#### [Exercise aim]
What you return must match the records exactly, except that the pictures are gone.
◆ ◆ ◆ ◆ ◆
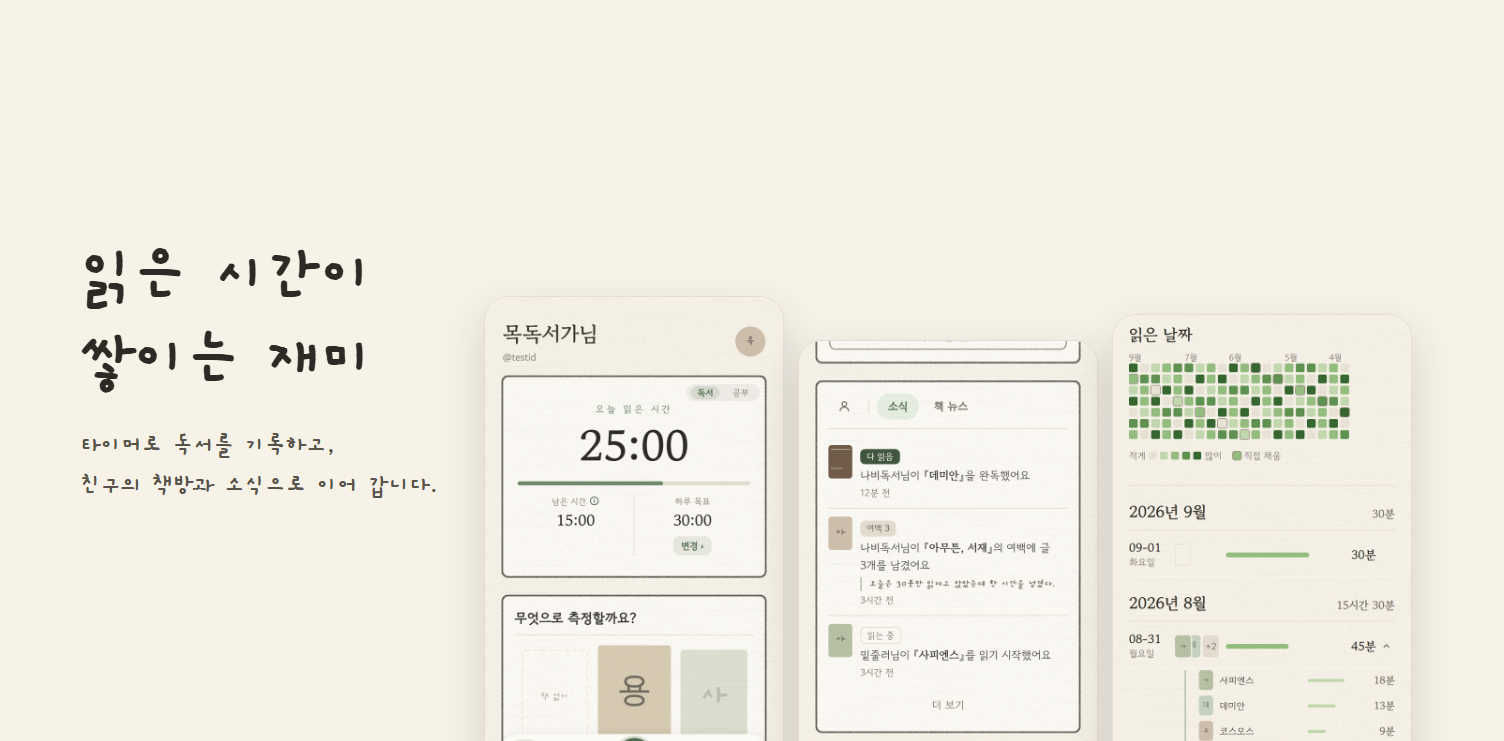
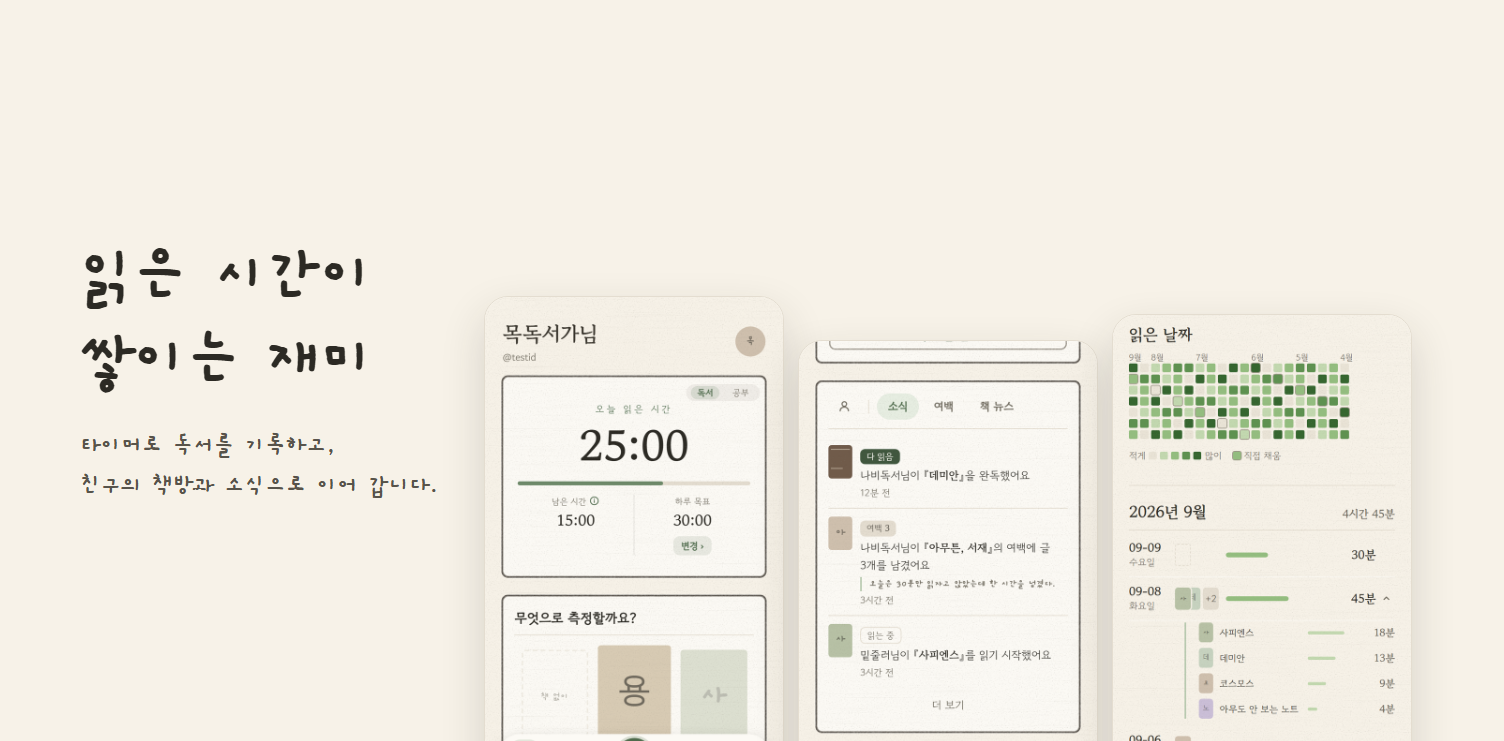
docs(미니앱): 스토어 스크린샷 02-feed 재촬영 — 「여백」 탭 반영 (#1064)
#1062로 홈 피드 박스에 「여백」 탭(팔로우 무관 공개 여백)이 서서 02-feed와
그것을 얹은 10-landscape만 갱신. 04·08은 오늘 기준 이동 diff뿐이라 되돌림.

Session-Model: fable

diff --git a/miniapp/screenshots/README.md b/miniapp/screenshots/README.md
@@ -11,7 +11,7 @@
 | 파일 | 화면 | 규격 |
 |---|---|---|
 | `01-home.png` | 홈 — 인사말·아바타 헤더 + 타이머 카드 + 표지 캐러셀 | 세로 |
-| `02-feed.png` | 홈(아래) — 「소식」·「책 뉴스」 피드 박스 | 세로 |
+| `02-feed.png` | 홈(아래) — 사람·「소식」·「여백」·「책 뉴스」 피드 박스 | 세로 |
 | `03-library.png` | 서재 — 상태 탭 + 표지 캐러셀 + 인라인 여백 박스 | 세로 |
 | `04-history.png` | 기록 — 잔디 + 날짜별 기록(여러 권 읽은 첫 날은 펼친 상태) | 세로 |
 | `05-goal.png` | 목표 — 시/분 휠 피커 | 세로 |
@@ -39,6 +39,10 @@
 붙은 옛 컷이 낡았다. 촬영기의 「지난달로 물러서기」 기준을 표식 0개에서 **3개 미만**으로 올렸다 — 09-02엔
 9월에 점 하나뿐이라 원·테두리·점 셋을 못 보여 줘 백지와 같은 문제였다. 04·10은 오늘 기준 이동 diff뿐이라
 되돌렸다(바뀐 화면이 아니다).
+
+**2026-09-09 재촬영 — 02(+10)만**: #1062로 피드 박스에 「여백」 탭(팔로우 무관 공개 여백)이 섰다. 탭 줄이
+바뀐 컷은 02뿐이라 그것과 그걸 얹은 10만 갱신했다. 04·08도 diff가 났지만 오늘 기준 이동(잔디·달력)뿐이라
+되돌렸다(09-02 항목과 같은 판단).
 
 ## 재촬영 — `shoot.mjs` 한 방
◆ ◆ ◆ ◆ ◆
#### [Solution to this task]
docs(미니앱): 스토어 스크린샷 02-feed 재촬영 — 「여백」 탭 반영 (#1064)
#1062로 홈 피드 박스에 「여백」 탭(팔로우 무관 공개 여백)이 서서 02-feed와
그것을 얹은 10-landscape만 갱신. 04·08은 오늘 기준 이동 diff뿐이라 되돌림.

Session-Model: fable

diff --git a/miniapp/screenshots/README.md b/miniapp/screenshots/README.md
@@ -11,7 +11,7 @@
 | 파일 | 화면 | 규격 |
 |---|---|---|
 | `01-home.png` | 홈 — 인사말·아바타 헤더 + 타이머 카드 + 표지 캐러셀 | 세로 |
-| `02-feed.png` | 홈(아래) — 「소식」·「책 뉴스」 피드 박스 | 세로 |
+| `02-feed.png` | 홈(아래) — 사람·「소식」·「여백」·「책 뉴스」 피드 박스 | 세로 |
 | `03-library.png` | 서재 — 상태 탭 + 표지 캐러셀 + 인라인 여백 박스 | 세로 |
 | `04-history.png` | 기록 — 잔디 + 날짜별 기록(여러 권 읽은 첫 날은 펼친 상태) | 세로 |
 | `05-goal.png` | 목표 — 시/분 휠 피커 | 세로 |
@@ -39,6 +39,10 @@
 붙은 옛 컷이 낡았다. 촬영기의 「지난달로 물러서기」 기준을 표식 0개에서 **3개 미만**으로 올렸다 — 09-02엔
 9월에 점 하나뿐이라 원·테두리·점 셋을 못 보여 줘 백지와 같은 문제였다. 04·10은 오늘 기준 이동 diff뿐이라
 되돌렸다(바뀐 화면이 아니다).
+
+**2026-09-09 재촬영 — 02(+10)만**: #1062로 피드 박스에 「여백」 탭(팔로우 무관 공개 여백)이 섰다. 탭 줄이
+바뀐 컷은 02뿐이라 그것과 그걸 얹은 10만 갱신했다. 04·08도 diff가 났지만 오늘 기준 이동(잔디·달력)뿐이라
+되돌렸다(09-02 항목과 같은 판단).
 
 ## 재촬영 — `shoot.mjs` 한 방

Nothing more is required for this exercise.